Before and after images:
|---|

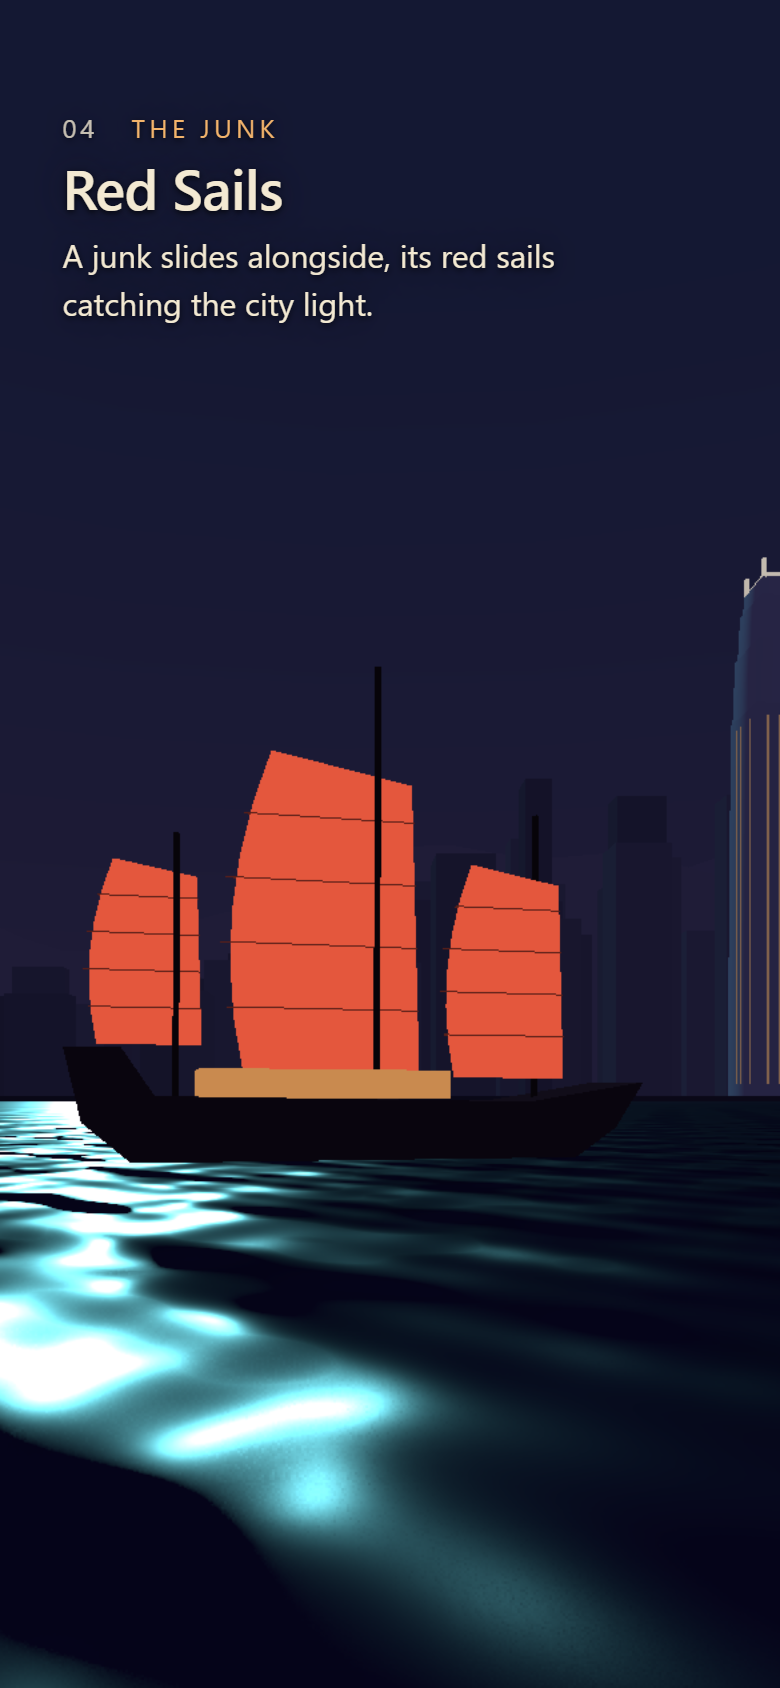
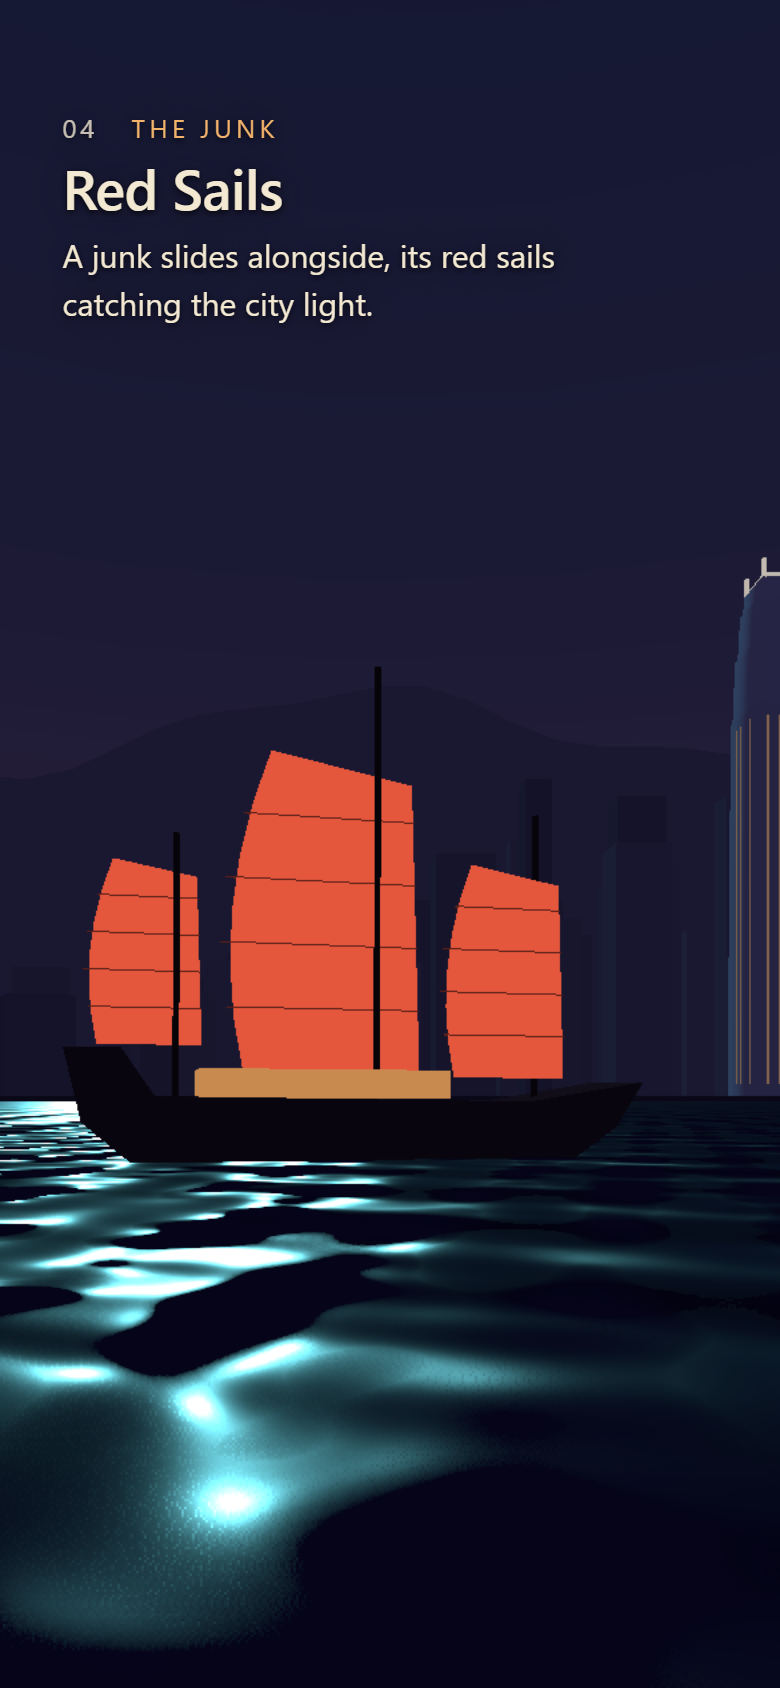
Refresh grey-box review screenshots and notes for backdrop and water

Changed region(s): [[0.0, 0.6469, 0.8615, 1.0], [0.7077, 0.7085, 0.9231, 0.7701]]

diff --git a/docs/greybox-review/REVIEW.md b/docs/greybox-review/REVIEW.md
@@ -50,6 +50,11 @@ one with its storyboard PNG in `docs/storyboards/`.
     The land now stops 5 m past the tower.
 11. **Brief wording.** The brief swaps the fore and mizzen sail labels in 7.4.
    The geometry follows the PNG.
+12. **Backdrop behind Central.** The near mountain ridge is raised so it
+    stays above the skyline in 05 and runs across the bottom of 06, with
+    Victoria Peak (~560 m) left of IFC. The sky's dusk glow now reaches about
+    17° up, so the ridges read as dark silhouettes against it, as in the
+    storyboards. The ridge also shows behind the skyline in 01–04.
 
 Everything else is within ±3% of its section 7 target.
 
@@ -88,9 +93,10 @@ sits at the centre of the frame.
 
 ## Known grey-box artifacts
 
-- From mid-harbour (05), the placeholder water shows a faint repeating
-  pattern. The final water will replace it. Fixing it now would need a custom
-  shader, which is out of scope.
+- From mid-harbour (05), the placeholder water reads as choppy rather than
+  calm. The repeating brick grid is gone: the ripple texture now repeats every
+  120 m at an angle to the cameras. City-light reflections come with the final
+  water.
 - The burst markers in 06 are flat rings at the brief's sizes, which are large.
   They are placement markers, not fireworks.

|---|

TASK BRIEF
These entries are to be printed again word for word, except for the pictures.

SOLUTION TO THE PROBLEM
Refresh grey-box review screenshots and notes for backdrop and water

Changed region(s): [[0.0, 0.6469, 0.8615, 1.0], [0.7077, 0.7085, 0.9231, 0.7701]]

diff --git a/docs/greybox-review/REVIEW.md b/docs/greybox-review/REVIEW.md
@@ -50,6 +50,11 @@ one with its storyboard PNG in `docs/storyboards/`.
     The land now stops 5 m past the tower.
 11. **Brief wording.** The brief swaps the fore and mizzen sail labels in 7.4.
    The geometry follows the PNG.
+12. **Backdrop behind Central.** The near mountain ridge is raised so it
+    stays above the skyline in 05 and runs across the bottom of 06, with
+    Victoria Peak (~560 m) left of IFC. The sky's dusk glow now reaches about
+    17° up, so the ridges read as dark silhouettes against it, as in the
+    storyboards. The ridge also shows behind the skyline in 01–04.
 
 Everything else is within ±3% of its section 7 target.
 
@@ -88,9 +93,10 @@ sits at the centre of the frame.
 
 ## Known grey-box artifacts
 
-- From mid-harbour (05), the placeholder water shows a faint repeating
-  pattern. The final water will replace it. Fixing it now would need a custom
-  shader, which is out of scope.
+- From mid-harbour (05), the placeholder water reads as choppy rather than
+  calm. The repeating brick grid is gone: the ripple texture now repeats every
+  120 m at an angle to the cameras. City-light reflections come with the final
+  water.
 - The burst markers in 06 are flat rings at the brief's sizes, which are large.
   They are placement markers, not fireworks.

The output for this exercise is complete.